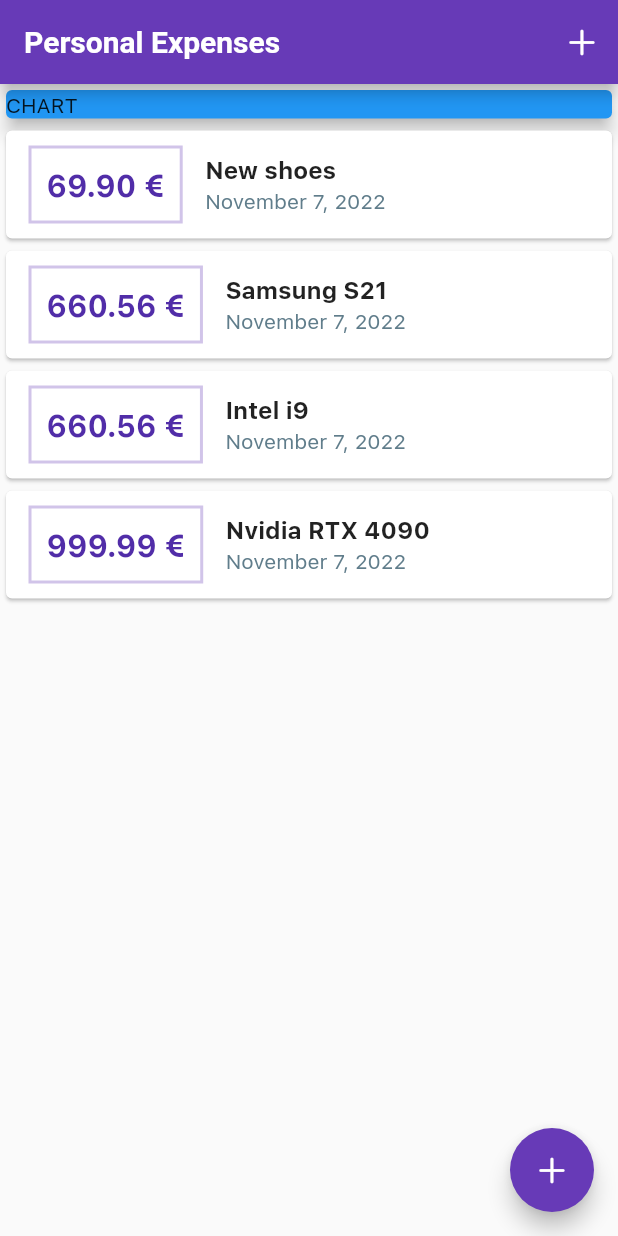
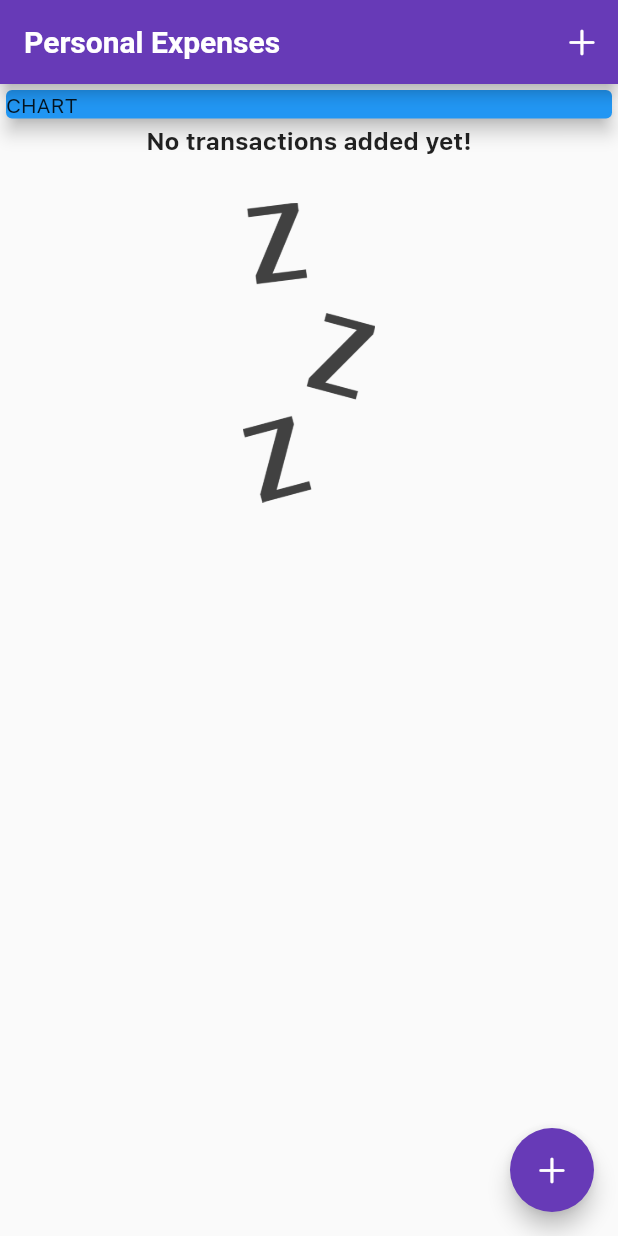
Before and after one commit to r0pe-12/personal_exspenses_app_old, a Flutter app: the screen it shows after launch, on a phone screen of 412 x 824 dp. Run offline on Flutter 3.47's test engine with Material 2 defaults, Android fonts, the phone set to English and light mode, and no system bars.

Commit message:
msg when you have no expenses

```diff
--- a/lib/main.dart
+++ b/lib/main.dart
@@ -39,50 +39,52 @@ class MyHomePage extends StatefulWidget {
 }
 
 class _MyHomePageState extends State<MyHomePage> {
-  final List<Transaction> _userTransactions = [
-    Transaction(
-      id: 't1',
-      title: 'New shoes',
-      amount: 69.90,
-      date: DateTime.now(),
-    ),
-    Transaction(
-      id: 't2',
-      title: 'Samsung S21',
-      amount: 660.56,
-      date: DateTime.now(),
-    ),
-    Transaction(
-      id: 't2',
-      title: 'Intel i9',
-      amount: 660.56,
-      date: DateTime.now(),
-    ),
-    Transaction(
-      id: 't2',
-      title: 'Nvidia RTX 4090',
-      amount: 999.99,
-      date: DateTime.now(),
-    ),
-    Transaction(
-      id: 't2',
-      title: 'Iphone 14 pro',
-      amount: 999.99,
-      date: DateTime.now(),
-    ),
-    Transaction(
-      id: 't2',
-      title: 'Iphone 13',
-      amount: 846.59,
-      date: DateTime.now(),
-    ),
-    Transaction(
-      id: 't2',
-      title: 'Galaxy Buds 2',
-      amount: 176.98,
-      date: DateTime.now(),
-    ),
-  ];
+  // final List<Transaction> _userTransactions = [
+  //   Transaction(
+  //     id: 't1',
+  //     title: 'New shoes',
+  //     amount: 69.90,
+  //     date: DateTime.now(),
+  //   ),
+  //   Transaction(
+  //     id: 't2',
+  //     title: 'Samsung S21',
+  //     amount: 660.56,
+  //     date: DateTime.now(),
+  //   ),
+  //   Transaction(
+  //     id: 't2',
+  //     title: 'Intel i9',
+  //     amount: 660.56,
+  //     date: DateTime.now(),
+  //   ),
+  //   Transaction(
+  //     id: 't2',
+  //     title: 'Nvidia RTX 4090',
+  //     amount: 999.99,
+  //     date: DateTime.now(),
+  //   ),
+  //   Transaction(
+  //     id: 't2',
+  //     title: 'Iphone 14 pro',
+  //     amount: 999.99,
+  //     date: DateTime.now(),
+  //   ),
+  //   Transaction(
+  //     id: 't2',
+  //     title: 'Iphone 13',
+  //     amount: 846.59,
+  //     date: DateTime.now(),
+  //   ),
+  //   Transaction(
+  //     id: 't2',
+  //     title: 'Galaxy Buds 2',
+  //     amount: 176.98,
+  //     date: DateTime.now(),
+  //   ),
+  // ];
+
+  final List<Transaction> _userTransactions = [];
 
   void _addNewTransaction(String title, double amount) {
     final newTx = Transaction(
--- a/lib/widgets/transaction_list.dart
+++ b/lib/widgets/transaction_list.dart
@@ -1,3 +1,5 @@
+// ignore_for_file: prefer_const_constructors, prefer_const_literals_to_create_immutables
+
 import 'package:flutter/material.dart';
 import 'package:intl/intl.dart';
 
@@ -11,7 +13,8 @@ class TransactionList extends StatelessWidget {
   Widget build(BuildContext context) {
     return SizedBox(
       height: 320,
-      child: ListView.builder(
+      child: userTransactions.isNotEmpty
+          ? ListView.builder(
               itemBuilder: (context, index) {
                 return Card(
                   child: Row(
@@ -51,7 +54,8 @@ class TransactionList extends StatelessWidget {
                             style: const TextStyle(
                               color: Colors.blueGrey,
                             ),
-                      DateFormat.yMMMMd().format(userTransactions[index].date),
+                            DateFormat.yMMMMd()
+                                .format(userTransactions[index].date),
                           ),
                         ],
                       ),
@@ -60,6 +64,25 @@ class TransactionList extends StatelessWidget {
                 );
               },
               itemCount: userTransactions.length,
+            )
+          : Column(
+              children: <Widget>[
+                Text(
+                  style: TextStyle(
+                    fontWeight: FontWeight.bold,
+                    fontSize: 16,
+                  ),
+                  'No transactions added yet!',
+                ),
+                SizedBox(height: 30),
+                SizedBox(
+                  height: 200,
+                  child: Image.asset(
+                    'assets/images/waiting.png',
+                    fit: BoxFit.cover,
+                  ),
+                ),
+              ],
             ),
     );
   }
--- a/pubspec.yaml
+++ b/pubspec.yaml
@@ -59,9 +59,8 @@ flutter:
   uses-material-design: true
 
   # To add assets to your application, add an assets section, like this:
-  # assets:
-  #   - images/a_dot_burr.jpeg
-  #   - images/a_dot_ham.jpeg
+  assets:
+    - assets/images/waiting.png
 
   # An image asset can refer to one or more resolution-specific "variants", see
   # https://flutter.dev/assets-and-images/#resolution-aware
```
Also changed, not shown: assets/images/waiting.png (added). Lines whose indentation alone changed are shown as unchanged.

...

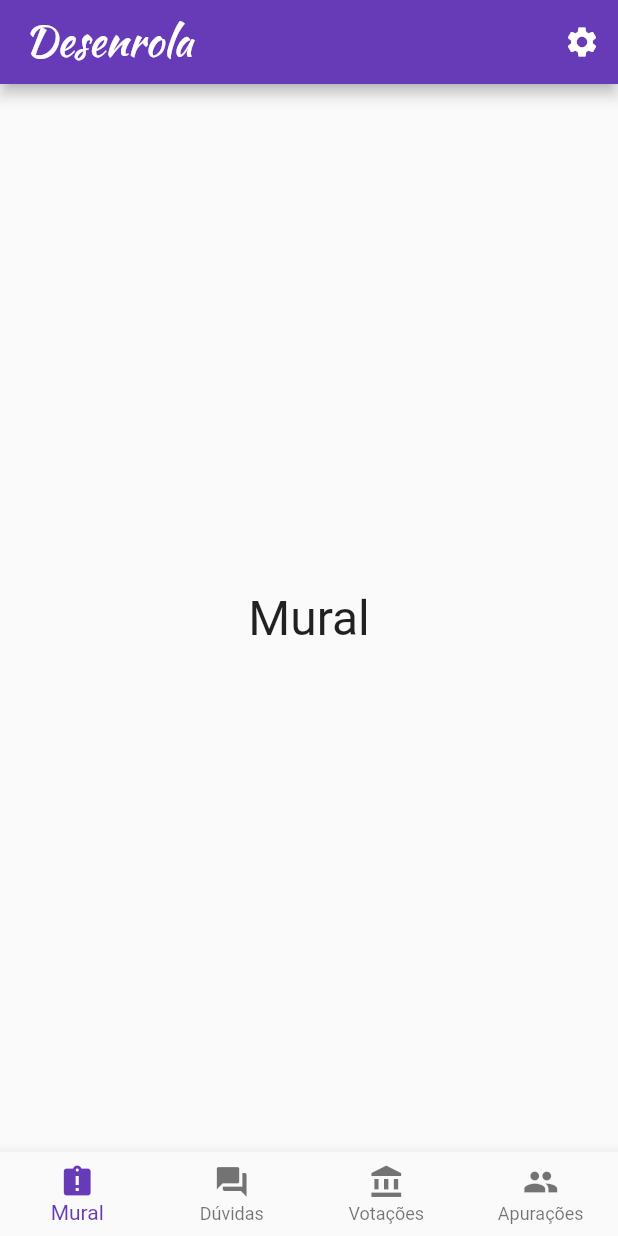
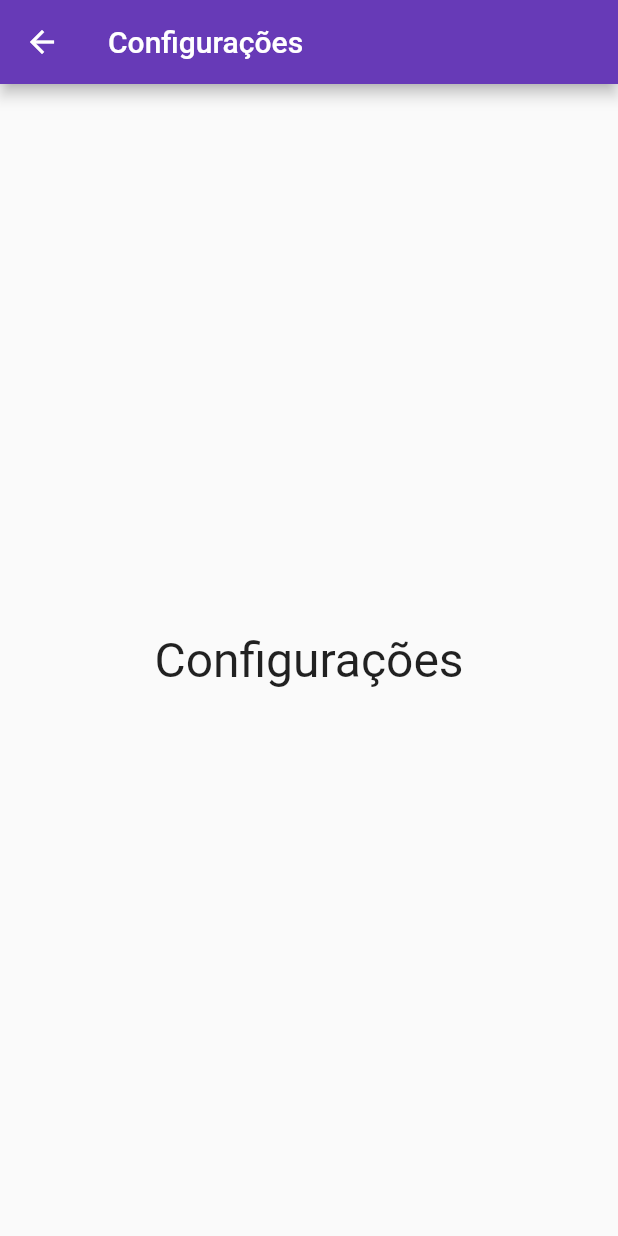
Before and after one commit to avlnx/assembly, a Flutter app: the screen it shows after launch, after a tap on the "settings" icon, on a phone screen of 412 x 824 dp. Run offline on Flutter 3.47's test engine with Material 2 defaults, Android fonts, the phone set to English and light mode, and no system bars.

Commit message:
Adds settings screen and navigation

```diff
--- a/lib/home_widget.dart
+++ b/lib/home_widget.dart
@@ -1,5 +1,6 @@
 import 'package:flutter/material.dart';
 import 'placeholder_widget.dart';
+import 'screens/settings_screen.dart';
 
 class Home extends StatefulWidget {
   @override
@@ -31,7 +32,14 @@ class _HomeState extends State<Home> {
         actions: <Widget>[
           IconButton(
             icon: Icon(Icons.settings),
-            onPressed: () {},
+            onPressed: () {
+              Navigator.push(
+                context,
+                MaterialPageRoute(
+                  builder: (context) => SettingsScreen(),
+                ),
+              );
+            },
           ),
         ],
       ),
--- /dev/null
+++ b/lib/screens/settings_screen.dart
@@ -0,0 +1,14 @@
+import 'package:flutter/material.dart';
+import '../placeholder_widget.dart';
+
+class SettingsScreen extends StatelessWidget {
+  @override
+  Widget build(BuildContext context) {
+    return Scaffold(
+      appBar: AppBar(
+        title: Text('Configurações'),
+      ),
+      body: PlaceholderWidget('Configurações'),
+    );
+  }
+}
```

_What is needed_: List each line of the records that holds the string "SizedBox".

_Result of this task_:
     return SizedBox(
+                SizedBox(height: 30),
+                SizedBox(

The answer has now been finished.